____ INFORMATION GIVEN

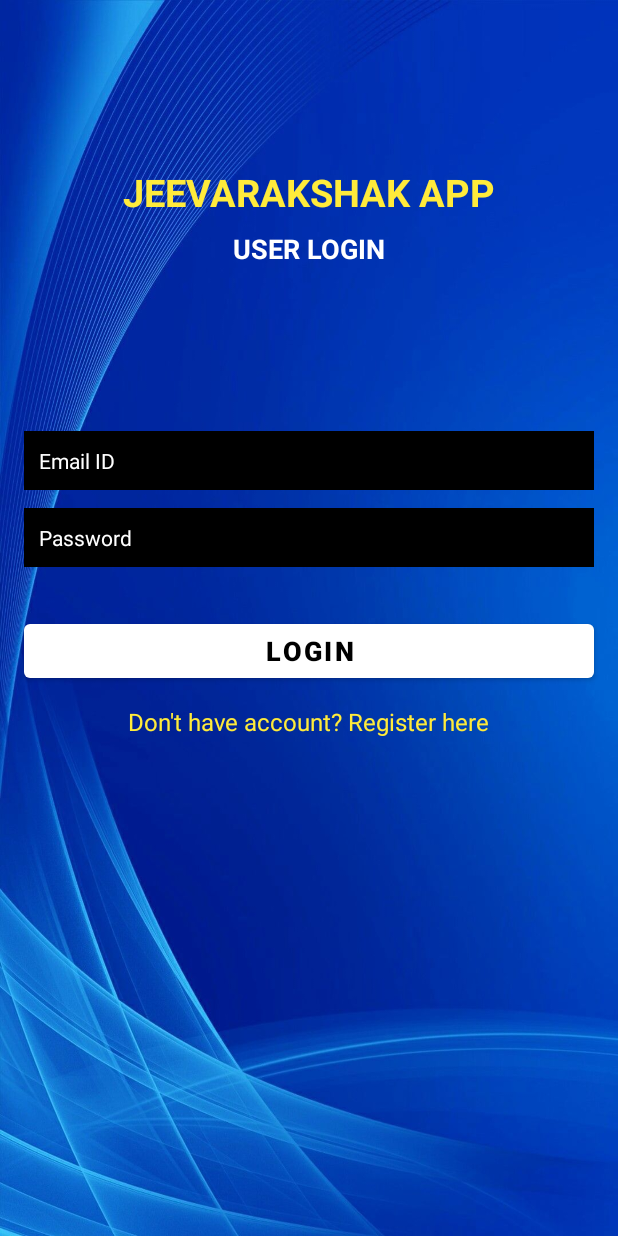
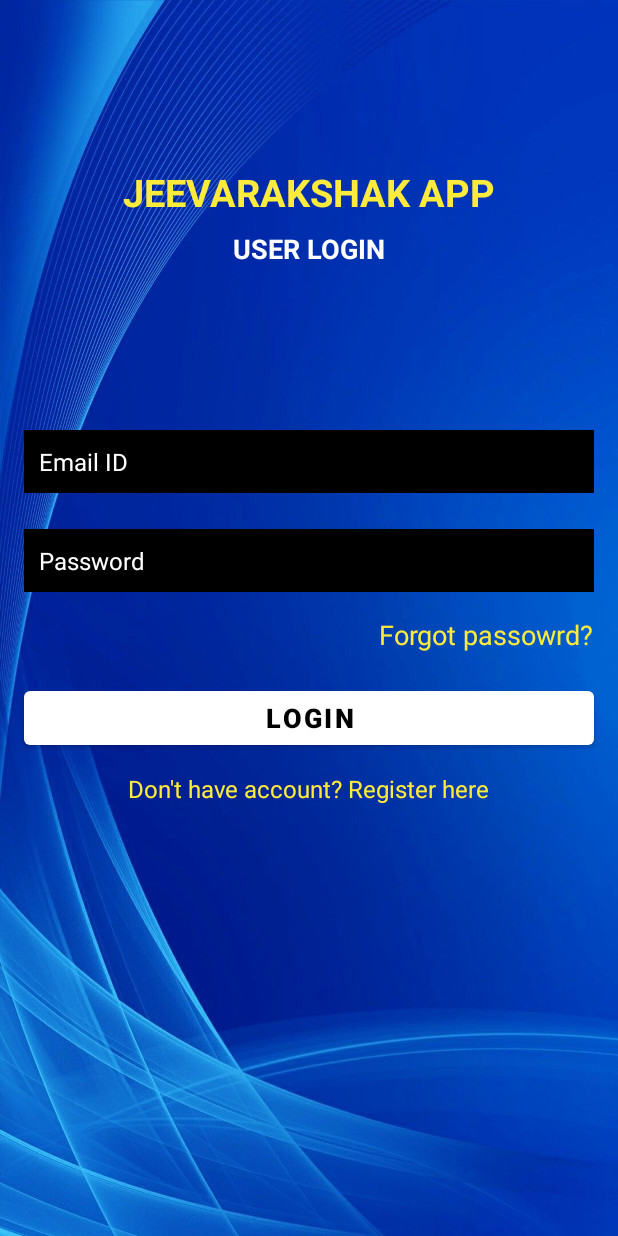
Before and after one commit to kushal-p1699/Accident-Detection-System, an Android app: the screen it shows after launch (Login_Activity), on a phone screen of 412 x 824 dp. Run offline under Robolectric (Android 15) with nearby library versions, the phone set to English and light mode, and no system bars; our stand-ins replace Firebase (no records; nobody signed in at launch, a user with empty details on screens opened directly).

Commit message:
forgot password added

```diff
--- a/app/src/main/java/com/example/accidentdetectionsystem/ui/home/HomeFragment.java
+++ b/app/src/main/java/com/example/accidentdetectionsystem/ui/home/HomeFragment.java
@@ -178,8 +178,7 @@ public class HomeFragment extends Fragment implements SensorEventListener, Locat
 
                 isProcessRunning = true;
 
-                // start gif
-                DisplayCarRunningGif();
+
 
                 final DocumentReference documentReference = fStore.collection("users").document(userId);
                 documentReference.addSnapshotListener(getActivity(), new EventListener<DocumentSnapshot>() {
@@ -227,7 +226,8 @@ public class HomeFragment extends Fragment implements SensorEventListener, Locat
 
 
                             /** if profile is updated then, Start tracking **/
-
+                            // start gif
+                            DisplayCarRunningGif();
                             stopTrackingBtn.setVisibility(View.VISIBLE);
                             startTrackingBtn.setVisibility(View.INVISIBLE);
 
--- a/app/src/main/res/layout/activity_login_.xml
+++ b/app/src/main/res/layout/activity_login_.xml
@@ -50,7 +50,7 @@
         android:padding="10dp"
         android:textColor="#FFFFFF"
         android:textColorHint="@color/white"
-        android:textSize="14sp"
+        android:textSize="16sp"
         app:layout_constraintBottom_toBottomOf="parent"
         app:layout_constraintEnd_toEndOf="parent"
         app:layout_constraintHorizontal_bias="0.497"
@@ -64,7 +64,7 @@
         android:layout_height="wrap_content"
         android:layout_marginStart="16dp"
         android:layout_marginLeft="16dp"
-        android:layout_marginTop="12dp"
+        android:layout_marginTop="24dp"
         android:layout_marginEnd="16dp"
         android:layout_marginRight="16dp"
         android:background="#000000"
@@ -74,7 +74,7 @@
         android:padding="10dp"
         android:textColor="#FFFFFF"
         android:textColorHint="@color/white"
-        android:textSize="14sp"
+        android:textSize="16sp"
         app:layout_constraintEnd_toEndOf="parent"
         app:layout_constraintStart_toStartOf="parent"
         app:layout_constraintTop_toBottomOf="@+id/id_login_email" />
@@ -86,7 +86,7 @@
         android:layout_height="wrap_content"
         android:layout_marginStart="16dp"
         android:layout_marginLeft="16dp"
-        android:layout_marginTop="32dp"
+        android:layout_marginTop="60dp"
         android:layout_marginEnd="16dp"
         android:layout_marginRight="16dp"
         android:text="LOGIN"
@@ -114,6 +114,17 @@
         app:layout_constraintStart_toStartOf="parent"
         app:layout_constraintTop_toBottomOf="@+id/id_login_btnLogin" />
 
+    <TextView
+        android:id="@+id/tv_forgotPass"
+        android:layout_width="wrap_content"
+        android:layout_height="wrap_content"
+        android:layout_marginTop="16dp"
+        android:text="Forgot passowrd?"
+        android:textColor="#FFEB3B"
+        android:textSize="18sp"
+        app:layout_constraintEnd_toEndOf="@+id/id_login_password"
+        app:layout_constraintTop_toBottomOf="@+id/id_login_password" />
+
 </androidx.constraintlayout.widget.ConstraintLayout>
 
 <!--
--- a/app/src/main/res/values-night/themes.xml
+++ b/app/src/main/res/values-night/themes.xml
@@ -1,6 +1,6 @@
 <resources xmlns:tools="http://schemas.android.com/tools">
     <!-- Base application theme. -->
-    <style name="Theme.AccidentDetectionSystem" parent="Theme.MaterialComponents.DayNight.DarkActionBar">
+    <style name="Theme.AccidentDetectionSystem" parent="Theme.MaterialComponents.DayNight.NoActionBar">
         <!-- Primary brand color. -->
         <item name="colorPrimary">@color/purple_200</item>
         <item name="colorPrimaryVariant">@color/purple_700</item>
```
Also changed, not shown: app/src/main/java/com/example/accidentdetectionsystem/Login_Activity.java (+58 -4 lines), app/src/main/java/com/example/accidentdetectionsystem/Register_Activity.java (+6 -2 lines).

________

EXERCISE AIM:
Filter the records down to the lines that contain the string "name", and copy those lines.

RESULT OF THIS EXERCISE:
-    <style name="Theme.AccidentDetectionSystem" parent="Theme.MaterialComponents.DayNight.DarkActionBar">
+    <style name="Theme.AccidentDetectionSystem" parent="Theme.MaterialComponents.DayNight.NoActionBar">
         <item name="colorPrimary">@color/purple_200</item>
         <item name="colorPrimaryVariant">@color/purple_700</item>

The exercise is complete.